The sideswipe about gaming the CBO is a bunch of malarkey, but the broader point that bipartisan cooperation has its limits – even when that cooperation might result in a more ideologically preferable bill than obstructionism would – is fair enough. And if the Democrats had been proposing a single-payer system or a British-style top-to-bottom national health system, I could totally buy the “this is so unwise as to render cooperation moot” argument coming from conservatives. But that isn’t what the Democrats proposed. They proposed a reform that closely resembles other proposals which, under more favorable political conditions, Republicans apparently found amenable enough to their principles and preferences to put forward themselves. Don’t ask me, ask David Frum.
So this particular structure of reforms went, in just a few years, from being good enough to offer as an alternative to ClintonCare to being so profoundly unwise as to make any cooperation unthinkable. I don’t know about anyone else, but I’m not buying it. Especially when the only significant difference between then and now is that this particular package is now being offered by the other party.

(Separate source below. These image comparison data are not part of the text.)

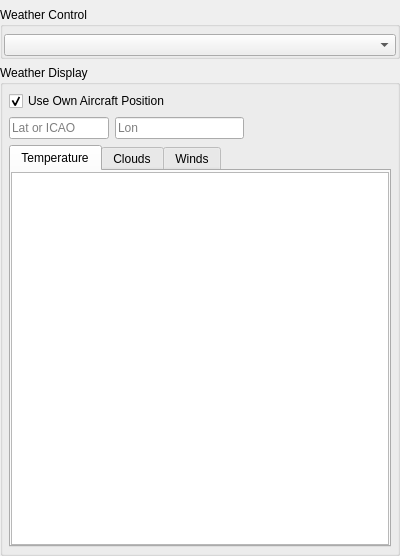
The window that src/blackgui/components/weathercomponent.ui (swift-project/pilotclient) describes before a commit, drawn with Qt 5.
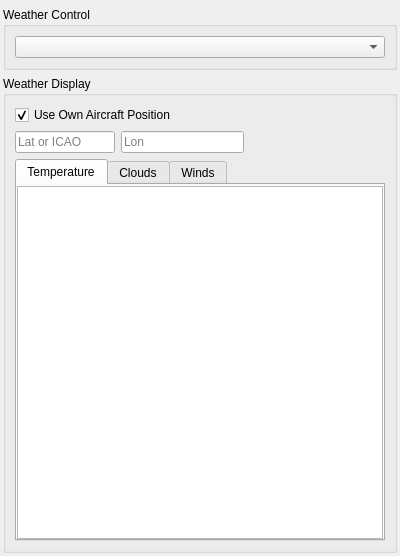
The same window after the commit. Custom widgets are drawn as their Qt base class.

Commit message: Removed vertical header from weather UI, adjusted margins

Patch:
```diff
--- a/src/blackgui/components/weathercomponent.ui
+++ b/src/blackgui/components/weathercomponent.ui
@@ -18,38 +18,23 @@
   </property>
   <layout class="QVBoxLayout" name="verticalLayout">
    <property name="leftMargin">
-    <number>0</number>
+    <number>3</number>
    </property>
    <property name="topMargin">
     <number>7</number>
    </property>
    <property name="rightMargin">
-    <number>0</number>
+    <number>3</number>
    </property>
    <property name="bottomMargin">
-    <number>0</number>
+    <number>3</number>
    </property>
    <item>
     <widget class="QGroupBox" name="gb_weatherControl">
      <property name="title">
       <string>Weather Control</string>
      </property>
-     <layout class="QGridLayout" name="gridLayout">
-      <property name="leftMargin">
-       <number>1</number>
-      </property>
-      <property name="topMargin">
-       <number>7</number>
-      </property>
-      <property name="rightMargin">
-       <number>1</number>
-      </property>
-      <property name="bottomMargin">
-       <number>0</number>
-      </property>
-      <property name="horizontalSpacing">
-       <number>1</number>
-      </property>
+     <layout class="QGridLayout" name="gl_WeatherComponent">
       <item row="0" column="0">
        <widget class="QComboBox" name="cb_weatherScenario"/>
       </item>
@@ -61,22 +46,7 @@
      <property name="title">
       <string>Weather Display</string>
      </property>
-     <layout class="QGridLayout" name="gridLayout_2">
-      <property name="leftMargin">
-       <number>6</number>
-      </property>
-      <property name="topMargin">
-       <number>6</number>
-      </property>
-      <property name="rightMargin">
-       <number>6</number>
-      </property>
-      <property name="bottomMargin">
-       <number>6</number>
-      </property>
-      <property name="spacing">
-       <number>6</number>
-      </property>
+     <layout class="QGridLayout" name="gl_weatherDisplay">
       <item row="0" column="0" colspan="2">
        <widget class="QCheckBox" name="cb_UseOwnAcftPosition">
         <property name="text">
@@ -165,7 +135,17 @@
            <number>0</number>
           </property>
           <item>
-           <widget class="BlackGui::Views::CTemperatureLayerView" name="tvp_TemperatureLayers"/>
+           <widget class="BlackGui::Views::CTemperatureLayerView" name="tvp_TemperatureLayers">
+            <property name="selectionMode">
+             <enum>QAbstractItemView::SingleSelection</enum>
+            </property>
+            <property name="selectionBehavior">
+             <enum>QAbstractItemView::SelectRows</enum>
+            </property>
+            <attribute name="verticalHeaderVisible">
+             <bool>false</bool>
+            </attribute>
+           </widget>
           </item>
          </layout>
         </widget>
```
Left out of the diff: 26 changed lines with no effect on the pictures.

PS: As a specific example, Salam pats himself on the back for saying nice things about Obama’s plan in the ’08 campaign, specifically because it lacked an individual mandate. Problem is, the individual mandate was a creation of conservative think tanks and in years past has been roundly supported by Republicans. No one thought it was unconstitutional or un-American back then. Indeed, many conservatives defended the mandate, not as a practical concession, but as an expression of conservative principles:
One reason the individual mandate appealed to conservatives is because it called for individual responsibility to address what economists call the “free-rider effect.” That’s the fact that if a person is in an accident or comes down with a dread disease, that person is going to get medical care, and someone is going to pay for it.
“We called this responsible national health insurance,” says Pauly. “There was a kind of an ethical and moral support for the notion that people shouldn’t be allowed to free-ride on the charity of fellow citizens.”
Now, conservatism is hardly monolithic. It may be that Salam or Levin or Douthat opposed the individual mandate in spite of support from other conservative thinkers and politicians, and said so, well before such opposition became political convenient due to the dynamics of the ’08 campaign. But I doubt it.